First impressions. Damn ugly, minimalistic, un-inspired console interface. Seriously, when I got into the game, I was stunned by the blantness, by the immediate console feel. It was off-putting. During the game I struggled to get to grips with the UI, as there is no intuitive keyboard selection. Usually, people are used to using TAB to get to a menu from where you can do stuf like inventory etc. Not so in Skyrim. Press ESC. Force the user to use J, I and M to get to inventory, Journal and map. Granted the map looks nice, but again, the controls in the map window are counter-intuitive, clearly designed for console controllers. As is everything in the whole UI. What about trading with merchants? That must be the most boring interface every to have surfaced this planet to carry out that function. Absolutely minimalistic to please the PS3/XBOX360 owner that is not used to interfaces that need more than one click of a button. But PC owners are used to have everything under their control, like cancelling a purchase, or selecting first a lot of items, before commiting to the transaction, carefully weighing the pros and cons against gold available. Nothing like that in Skyrim. Bethesda have done nothing to make this business pleasing to the eye, so while this type of thing is mandatory to progress in most RPGs, the interface seems to stop you from doing any of that. I can’t even see my character in the inventory dialog. And the Skills  interface? What is THAT?

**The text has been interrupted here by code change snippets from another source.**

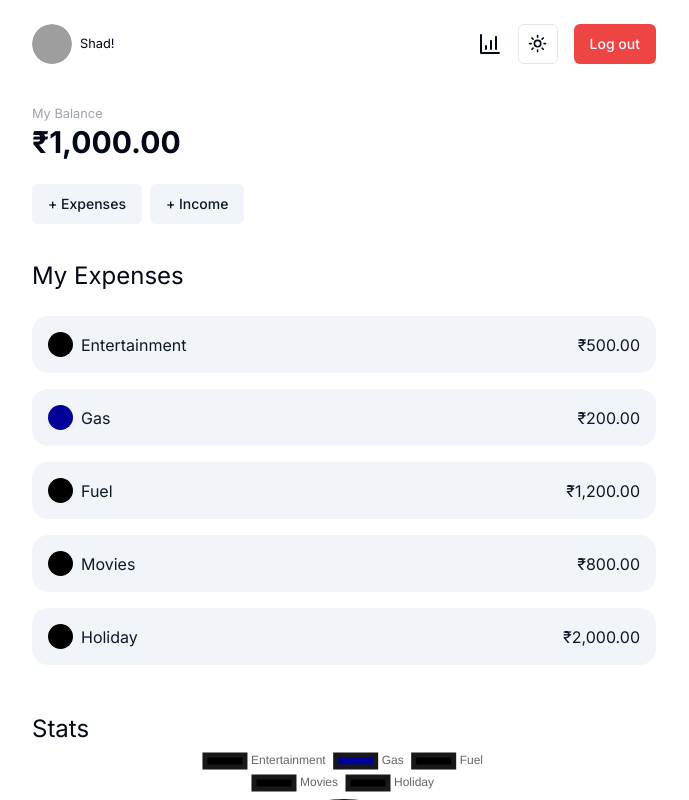
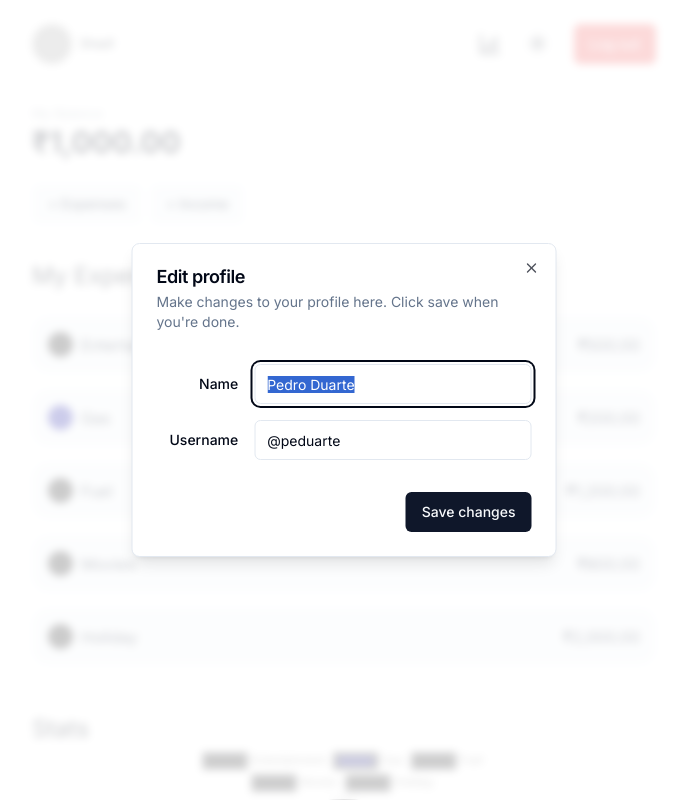
Before and after one commit to Subramanyarao11/expense-tracker, a Next.js app: page / in a window 1280 px wide. Both pictures are taken after a click on the button "+ Expenses". Shown: the top 800 px of the page, without its empty margins (296-985 px from the left). Built offline with nearby package versions, Linux system fonts and the light colour scheme; grey boxes are pictures that could not be loaded.

Commit message:
firebase init & added modal

```diff
--- a/app/page.js
+++ b/app/page.js
@@ -3,6 +3,8 @@
 import ExpenseCategoryItem from "@/components/ExpenseCategoryItem";
 import DUMMY_DATA from "@/lib/dummydata";
 import ChartSection from "@/components/ChartSection";
+import { ExpenseModal } from "@/components/ExpenseModal";
+import { IncomeModal } from "@/components/IncomeModal";
 export default function Home() {
 
     return (
@@ -13,8 +15,8 @@
                     <h2 className="text-3xl font-bold">{currencyFormatter(1000)}</h2>
                 </section>
                 <section className="flex items-center gap-2 py-3">
-                    <Button variant="secondary">+ Expenses</Button>
-                    <Button variant="secondary">+ Income</Button>
+                    <ExpenseModal />
+                    <IncomeModal />
                 </section>
 
                 {/* Expenses Section */}
--- /dev/null
+++ b/components/ExpenseModal.jsx
@@ -0,0 +1,47 @@
+import { Button } from "@/components/ui/button"
+import {
+  Dialog,
+  DialogContent,
+  DialogDescription,
+  DialogFooter,
+  DialogHeader,
+  DialogTitle,
+  DialogTrigger,
+} from "@/components/ui/dialog"
+import { Input } from "@/components/ui/input"
+import { Label } from "@/components/ui/label"
+
+export function ExpenseModal() {
+  return (
+    <Dialog>
+      <DialogTrigger asChild>
+      <Button variant="secondary">+ Expenses</Button>
+      </DialogTrigger>
+      <DialogContent className="sm:max-w-[425px]">
+        <DialogHeader>
+          <DialogTitle>Edit profile</DialogTitle>
+          <DialogDescription>
+            Make changes to your profile here. Click save when you're done.
+          </DialogDescription>
+        </DialogHeader>
+        <div className="grid gap-4 py-4">
+          <div className="grid grid-cols-4 items-center gap-4">
+            <Label htmlFor="name" className="text-right">
+              Name
+            </Label>
+            <Input id="name" value="Pedro Duarte" className="col-span-3" />
+          </div>
+          <div className="grid grid-cols-4 items-center gap-4">
+            <Label htmlFor="username" className="text-right">
+              Username
+            </Label>
+            <Input id="username" value="@peduarte" className="col-span-3" />
+          </div>
+        </div>
+        <DialogFooter>
+          <Button type="submit">Save changes</Button>
+        </DialogFooter>
+      </DialogContent>
+    </Dialog>
+  )
+}
--- /dev/null
+++ b/components/IncomeModal.jsx
@@ -0,0 +1,47 @@
+import { Button } from "@/components/ui/button"
+import {
+    Dialog,
+    DialogContent,
+    DialogDescription,
+    DialogFooter,
+    DialogHeader,
+    DialogTitle,
+    DialogTrigger,
+} from "@/components/ui/dialog"
+import { Input } from "@/components/ui/input"
+import { Label } from "@/components/ui/label"
+
+export function IncomeModal() {
+    return (
+        <Dialog>
+            <DialogTrigger asChild>
+                <Button variant="secondary">+ Income</Button>
+            </DialogTrigger>
+            <DialogContent className="sm:max-w-[425px]">
+                <DialogHeader>
+                    <DialogTitle>Add Income</DialogTitle>
+                    <DialogDescription>
+                        Add a new income to your budget.
+                    </DialogDescription>
+                </DialogHeader>
+                <div className="grid gap-4 py-4">
+                    <div className="grid grid-cols-4 items-center gap-4">
+                        <Label htmlFor="name" className="text-right">
+                            Amount
+                        </Label>
+                        <Input type="number" min={1} step={1} id="amount" className="col-span-3" required placeholder="Enter the Income amount" />
+                    </div>
+                    <div className="grid grid-cols-4 items-center gap-4">
+                        <Label htmlFor="username" className="text-right">
+                            Description
+                        </Label>
+                        <Input type="text" id="description" placeholder="Enter a description for income" required className="col-span-3" />
+                    </div>
+                </div>
+                <DialogFooter>
+                    <Button type="submit">Add Entry</Button>
+                </DialogFooter>
+            </DialogContent>
+        </Dialog>
+    )
+}
--- /dev/null
+++ b/components/ui/dialog.jsx
@@ -0,0 +1,97 @@
+"use client"
+
+import * as React from "react"
+import * as DialogPrimitive from "@radix-ui/react-dialog"
+import { X } from "lucide-react"
+
+import { cn } from "@/lib/utils"
+
+const Dialog = DialogPrimitive.Root
+
+const DialogTrigger = DialogPrimitive.Trigger
+
+const DialogPortal = ({
+  className,
+  ...props
+}) => (
+  <DialogPrimitive.Portal className={cn(className)} {...props} />
+)
+DialogPortal.displayName = DialogPrimitive.Portal.displayName
+
+const DialogOverlay = React.forwardRef(({ className, ...props }, ref) => (
+  <DialogPrimitive.Overlay
+    ref={ref}
+    className={cn(
+      "fixed inset-0 z-50 bg-background/80 backdrop-blur-sm data-[state=open]:animate-in data-[state=closed]:animate-out data-[state=closed]:fade-out-0 data-[state=open]:fade-in-0",
+      className
+    )}
+    {...props} />
+))
+DialogOverlay.displayName = DialogPrimitive.Overlay.displayName
+
+const DialogContent = React.forwardRef(({ className, children, ...props }, ref) => (
+  <DialogPortal>
+    <DialogOverlay />
+    <DialogPrimitive.Content
+      ref={ref}
+      className={cn(
+        "fixed left-[50%] top-[50%] z-50 grid w-full max-w-lg translate-x-[-50%] translate-y-[-50%] gap-4 border bg-background p-6 shadow-lg duration-200 data-[state=open]:animate-in data-[state=closed]:animate-out data-[state=closed]:fade-out-0 data-[state=open]:fade-in-0 data-[state=closed]:zoom-out-95 data-[state=open]:zoom-in-95 data-[state=closed]:slide-out-to-left-1/2 data-[state=closed]:slide-out-to-top-[48%] data-[state=open]:slide-in-from-left-1/2 data-[state=open]:slide-in-from-top-[48%] sm:rounded-lg md:w-full",
+        className
+      )}
+      {...props}>
+      {children}
+      <DialogPrimitive.Close
+        className="absolute right-4 top-4 rounded-sm opacity-70 ring-offset-background transition-opacity hover:opacity-100 focus:outline-none focus:ring-2 focus:ring-ring focus:ring-offset-2 disabled:pointer-events-none data-[state=open]:bg-accent data-[state=open]:text-muted-foreground">
+        <X className="h-4 w-4" />
+        <span className="sr-only">Close</span>
+      </DialogPrimitive.Close>
+    </DialogPrimitive.Content>
+  </DialogPortal>
+))
+DialogContent.displayName = DialogPrimitive.Content.displayName
+
+const DialogHeader = ({
+  className,
+  ...props
+}) => (
+  <div
+    className={cn("flex flex-col space-y-1.5 text-center sm:text-left", className)}
+    {...props} />
+)
+DialogHeader.displayName = "DialogHeader"
+
+const DialogFooter = ({
+  className,
+  ...props
+}) => (
+  <div
+    className={cn("flex flex-col-reverse sm:flex-row sm:justify-end sm:space-x-2", className)}
+    {...props} />
+)
+DialogFooter.displayName = "DialogFooter"
+
+const DialogTitle = React.forwardRef(({ className, ...props }, ref) => (
+  <DialogPrimitive.Title
+    ref={ref}
+    className={cn("text-lg font-semibold leading-none tracking-tight", className)}
+    {...props} />
+))
+DialogTitle.displayName = DialogPrimitive.Title.displayName
+
+const DialogDescription = React.forwardRef(({ className, ...props }, ref) => (
+  <DialogPrimitive.Description
+    ref={ref}
+    className={cn("text-sm text-muted-foreground", className)}
+    {...props} />
+))
+DialogDescription.displayName = DialogPrimitive.Description.displayName
+
+export {
+  Dialog,
+  DialogTrigger,
+  DialogContent,
+  DialogHeader,
+  DialogFooter,
+  DialogTitle,
+  DialogDescription,
+}
--- /dev/null
+++ b/components/ui/input.jsx
@@ -0,0 +1,19 @@
+import * as React from "react"
+
+import { cn } from "@/lib/utils"
+
+const Input = React.forwardRef(({ className, type, ...props }, ref) => {
+  return (
+    (<input
+      type={type}
+      className={cn(
+        "flex h-10 w-full rounded-md border border-input bg-background px-3 py-2 text-sm ring-offset-background file:border-0 file:bg-transparent file:text-sm file:font-medium placeholder:text-muted-foreground focus-visible:outline-none focus-visible:ring-2 focus-visible:ring-ring focus-visible:ring-offset-2 disabled:cursor-not-allowed disabled:opacity-50",
+        className
+      )}
+      ref={ref}
+      {...props} />)
+  );
+})
+Input.displayName = "Input"
+
+export { Input }
--- /dev/null
+++ b/components/ui/label.jsx
@@ -0,0 +1,18 @@
+"use client"
+
+import * as React from "react"
+import * as LabelPrimitive from "@radix-ui/react-label"
+import { cva } from "class-variance-authority";
+
+import { cn } from "@/lib/utils"
+
+const labelVariants = cva(
+  "text-sm font-medium leading-none peer-disabled:cursor-not-allowed peer-disabled:opacity-70"
+)
+
+const Label = React.forwardRef(({ className, ...props }, ref) => (
+  <LabelPrimitive.Root ref={ref} className={cn(labelVariants(), className)} {...props} />
+))
+Label.displayName = LabelPrimitive.Root.displayName
+
+export { Label }
--- a/package.json
+++ b/package.json
@@ -10,12 +10,15 @@
   },
   "dependencies": {
     "@radix-ui/react-avatar": "^1.0.3",
+    "@radix-ui/react-dialog": "^1.0.4",
     "@radix-ui/react-dropdown-menu": "^2.0.5",
+    "@radix-ui/react-label": "^2.0.2",
     "@radix-ui/react-slot": "^1.0.2",
     "autoprefixer": "10.4.14",
     "chart.js": "^4.3.3",
     "class-variance-authority": "^0.7.0",
     "clsx": "^2.0.0",
+    "firebase": "^10.1.0",
     "lucide-react": "^0.263.1",
     "next": "13.4.13",
     "next-themes": "^0.2.1",
```
Also changed, not shown: app/globals.css (line endings or trailing spaces), 1 other file (tests, documents, lock files or other folders).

Okay, so I’ve established the game interface is a crude port of the console interface, again with no respect to the PC owner, a boring tool you will have to use to do the things that need to be done. But wait? Is that really true? During the first half hour I encountered no resistance whatsoever from enemies, and could pick up all kinds of handy weapons. It felt like a hack-n-slash experience not unlike Diablo, and Dungeon Siege. I truly hope the game will get better as I go, and there is some challenge to be had. I understand that console owners have to have it easy, as the controllers are not really a match to the PC gamer’s keyboard+mouse agility, but if that means the PC gamer can race through the game, I quit.

What about the game itself? Well, it looks like a medieval Fallout: New Vegas. Up to the slow-motion when you hit an enemy with the final fatal strike. Of course, there is nothing wrong with using a succesful game engine again, so I will not talk about that too much. It’s just that, having played Arena, Daggerfall, Morrowind, Oblivion, Fall Out 3, Fall Out: New Vegas, the similarities to the last two in the list show. With Oblivion Bethesda moved to please everyone, especially the console owner. And from the looks of it, Skyrim doubles that effort. Not sufficiently yet to have me uninstall the game, I’ll give it more than an hour, as the story seems strong enough, but already now I long for the days of Morrowind.

  • Alexej Plis

    I also noticed about console interface. It’s awful, how developers could do it so badly??? On I watched gameplay of this game, it is rather thrilling, but I don’t want play it)))
    And about your review, I liked it. Thanks!